Anime Explorations Episode 4: Thunderbolt Fantasy Season 1 + The Blade of Life & Death
This month, David, Tora and I are taking a look at the first season & film of Thunderbolt Fantasy for Lunar New Year.
Book Review: She Who Became The Sun
It’s time to review the last of the Hugo Nominees that were on my shortlist – She Who Became The Sun By Shelly Parker-Chan
She Who Became the Sun: Book Review
This weekend is Worldcon, and several weeks before the convention (basically the week before I got COVID), I finished reading the last of the novels that were up for Hugo Awards that weren’t part of a series that I hadn’t already started reading – She Who Became the Sun by Shelly Parker-Chan – a novel
Raining In The Mountain: Film Review
It’s been a while since I’ve reviewed a King Hu movie, and since another of his Taiwanese films, Raining in the Mountain, has been available on the Criterion Channel, I figure it’s time to revisit this film – and it’s arguably a little more Buddhist than his other film of the same year (also shot
Legend of the Mountain: Film Review
Legend of the Mountain is King Hu doing a ghost story. Not in the sense of a work of cover-to-cover overt horror, but more in the sense of a general vibe of dread, but never quite getting a heavy level of spookiness beyond a few moments.
A Touch of Zen: Movie (Video) Review
I’m continuing my look at the films of King Hu with his other film that the Criterion Collection has brought to the states – A Touch of Zen.
Dragon Inn (1967): Movie Video Review
This week I’m getting back into reviewing some Wuxia with one of King Hu’s first film after his move to Taiwan – Dragon Inn.
Thunderbolt Fantasy Season 1: TV Series Review
There have been varying attempts in the past to tell dramatic and mature stories with puppets. The works of Gerry Anderson are great examples of this. Well, it turns out there’s a tradition of these kind of stories in Taiwan and china, through glove puppetry. We got a real great example of this a few
A Touch of Zen: Film Review
A Touch of Zen is the third King Hu film I’ve watched so far, and the second of his films after he left Hong Kong and Shaw Brothers for Taiwan. The first, Dragon Inn, kept some of the framework of the Wuxia Western while using Taiwan’s more diverse scenery for great visual effect. A Touch
Dragon Inn (1967): Film Review
When I reviewed Come Drink With Me on the blog, I described it as a “Wuxia Western,” as the initial plot of the film – with Golden Swallow going to rescue her brother from bandits holed up in a monastery – could easily be the plot of a western. It is only with the introduction

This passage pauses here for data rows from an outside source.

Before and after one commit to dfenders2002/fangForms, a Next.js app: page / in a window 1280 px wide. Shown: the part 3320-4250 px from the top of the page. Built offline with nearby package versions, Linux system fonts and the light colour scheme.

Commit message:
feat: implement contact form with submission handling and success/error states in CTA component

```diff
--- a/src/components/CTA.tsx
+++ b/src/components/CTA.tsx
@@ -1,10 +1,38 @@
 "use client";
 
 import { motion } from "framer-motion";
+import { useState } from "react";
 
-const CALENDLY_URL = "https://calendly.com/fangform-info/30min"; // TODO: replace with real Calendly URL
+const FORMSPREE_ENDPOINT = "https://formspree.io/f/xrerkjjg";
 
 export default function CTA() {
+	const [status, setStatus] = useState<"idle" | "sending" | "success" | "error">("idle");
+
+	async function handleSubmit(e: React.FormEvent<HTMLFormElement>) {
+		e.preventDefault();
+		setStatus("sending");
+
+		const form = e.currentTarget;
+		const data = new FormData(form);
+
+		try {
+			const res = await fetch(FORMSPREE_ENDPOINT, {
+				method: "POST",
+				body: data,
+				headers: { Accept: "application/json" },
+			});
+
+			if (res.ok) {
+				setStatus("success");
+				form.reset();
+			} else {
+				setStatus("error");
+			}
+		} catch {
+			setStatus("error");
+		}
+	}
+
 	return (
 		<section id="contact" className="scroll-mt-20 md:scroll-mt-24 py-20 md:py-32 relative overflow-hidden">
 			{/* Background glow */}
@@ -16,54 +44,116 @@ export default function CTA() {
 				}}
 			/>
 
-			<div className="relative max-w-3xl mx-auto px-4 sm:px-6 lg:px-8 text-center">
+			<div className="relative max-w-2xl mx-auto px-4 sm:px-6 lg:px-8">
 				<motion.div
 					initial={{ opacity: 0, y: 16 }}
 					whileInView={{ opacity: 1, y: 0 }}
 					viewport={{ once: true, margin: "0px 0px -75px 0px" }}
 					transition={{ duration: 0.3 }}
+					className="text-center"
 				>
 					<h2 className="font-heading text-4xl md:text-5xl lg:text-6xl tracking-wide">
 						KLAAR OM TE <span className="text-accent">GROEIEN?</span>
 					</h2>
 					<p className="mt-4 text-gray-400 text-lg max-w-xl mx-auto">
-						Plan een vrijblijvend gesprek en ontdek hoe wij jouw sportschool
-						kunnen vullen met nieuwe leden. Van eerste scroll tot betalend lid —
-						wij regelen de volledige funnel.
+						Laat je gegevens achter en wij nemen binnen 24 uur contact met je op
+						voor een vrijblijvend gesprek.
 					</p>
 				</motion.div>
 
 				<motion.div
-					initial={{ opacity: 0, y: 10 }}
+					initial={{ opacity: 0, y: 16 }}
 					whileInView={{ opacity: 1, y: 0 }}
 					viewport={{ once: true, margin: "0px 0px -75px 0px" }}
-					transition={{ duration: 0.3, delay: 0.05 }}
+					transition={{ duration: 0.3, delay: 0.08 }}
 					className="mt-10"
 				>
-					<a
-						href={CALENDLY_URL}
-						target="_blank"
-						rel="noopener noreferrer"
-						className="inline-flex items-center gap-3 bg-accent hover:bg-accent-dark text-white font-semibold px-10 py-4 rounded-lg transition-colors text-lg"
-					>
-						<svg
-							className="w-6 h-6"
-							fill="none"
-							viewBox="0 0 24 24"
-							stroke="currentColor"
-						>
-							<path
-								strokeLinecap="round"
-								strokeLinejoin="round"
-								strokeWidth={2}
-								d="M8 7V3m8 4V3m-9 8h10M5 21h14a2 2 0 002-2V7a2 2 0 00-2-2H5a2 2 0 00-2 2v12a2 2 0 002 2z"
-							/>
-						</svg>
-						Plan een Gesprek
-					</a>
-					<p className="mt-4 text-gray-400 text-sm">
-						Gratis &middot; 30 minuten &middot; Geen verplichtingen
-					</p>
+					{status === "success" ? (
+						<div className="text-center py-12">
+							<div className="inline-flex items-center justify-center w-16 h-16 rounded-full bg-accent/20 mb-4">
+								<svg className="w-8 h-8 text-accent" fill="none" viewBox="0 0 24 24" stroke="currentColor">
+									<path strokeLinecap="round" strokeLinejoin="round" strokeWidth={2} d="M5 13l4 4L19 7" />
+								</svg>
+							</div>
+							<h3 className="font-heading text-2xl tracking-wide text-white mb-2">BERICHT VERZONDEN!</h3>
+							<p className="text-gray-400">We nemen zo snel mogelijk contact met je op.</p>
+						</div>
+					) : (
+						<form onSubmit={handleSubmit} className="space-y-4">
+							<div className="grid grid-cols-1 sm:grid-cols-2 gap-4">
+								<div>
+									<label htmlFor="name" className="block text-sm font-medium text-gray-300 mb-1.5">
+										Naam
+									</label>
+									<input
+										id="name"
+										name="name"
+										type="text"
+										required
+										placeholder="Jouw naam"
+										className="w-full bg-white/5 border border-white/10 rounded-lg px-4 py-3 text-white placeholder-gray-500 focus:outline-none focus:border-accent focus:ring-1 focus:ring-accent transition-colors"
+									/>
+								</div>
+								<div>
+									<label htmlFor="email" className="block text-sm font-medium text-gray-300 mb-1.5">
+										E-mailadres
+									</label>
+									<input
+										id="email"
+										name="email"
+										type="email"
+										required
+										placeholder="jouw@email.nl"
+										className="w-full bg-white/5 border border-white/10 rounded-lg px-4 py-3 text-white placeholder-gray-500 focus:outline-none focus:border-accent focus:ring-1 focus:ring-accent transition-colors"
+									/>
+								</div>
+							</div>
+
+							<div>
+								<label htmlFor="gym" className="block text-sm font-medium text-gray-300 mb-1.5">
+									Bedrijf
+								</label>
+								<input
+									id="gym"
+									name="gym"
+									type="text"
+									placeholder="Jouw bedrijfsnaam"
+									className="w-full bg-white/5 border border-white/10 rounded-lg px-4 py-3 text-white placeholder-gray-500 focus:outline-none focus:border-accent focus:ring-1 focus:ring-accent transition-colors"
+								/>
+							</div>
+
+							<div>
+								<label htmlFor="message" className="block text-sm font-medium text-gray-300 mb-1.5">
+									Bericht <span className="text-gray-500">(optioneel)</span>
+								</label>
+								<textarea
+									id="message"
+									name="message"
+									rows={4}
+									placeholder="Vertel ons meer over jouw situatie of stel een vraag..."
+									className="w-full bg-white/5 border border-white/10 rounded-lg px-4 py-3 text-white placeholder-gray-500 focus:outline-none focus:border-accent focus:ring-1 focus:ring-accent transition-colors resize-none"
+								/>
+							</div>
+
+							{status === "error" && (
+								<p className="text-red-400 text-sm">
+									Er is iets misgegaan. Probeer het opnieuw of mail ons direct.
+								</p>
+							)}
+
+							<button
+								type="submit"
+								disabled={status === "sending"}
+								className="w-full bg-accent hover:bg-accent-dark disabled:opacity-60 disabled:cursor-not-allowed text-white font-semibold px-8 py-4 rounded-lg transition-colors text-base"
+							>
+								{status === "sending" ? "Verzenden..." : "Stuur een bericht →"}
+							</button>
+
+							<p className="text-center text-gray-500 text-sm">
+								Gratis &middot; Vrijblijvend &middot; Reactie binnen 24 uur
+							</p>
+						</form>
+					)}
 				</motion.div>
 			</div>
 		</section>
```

Come Drink With Me: Film (Video) Review
It’s been a while since I reviewed a Shaw Brothers film – so it’s time to take a look at one of King Hu’s films with the studio – Come Drink With Me.
Come Drink With Me: Film Review
Come Drink With Me is a wuxia film that I’d describe as half of a conventional wuxia film, and then half a little more gonzo.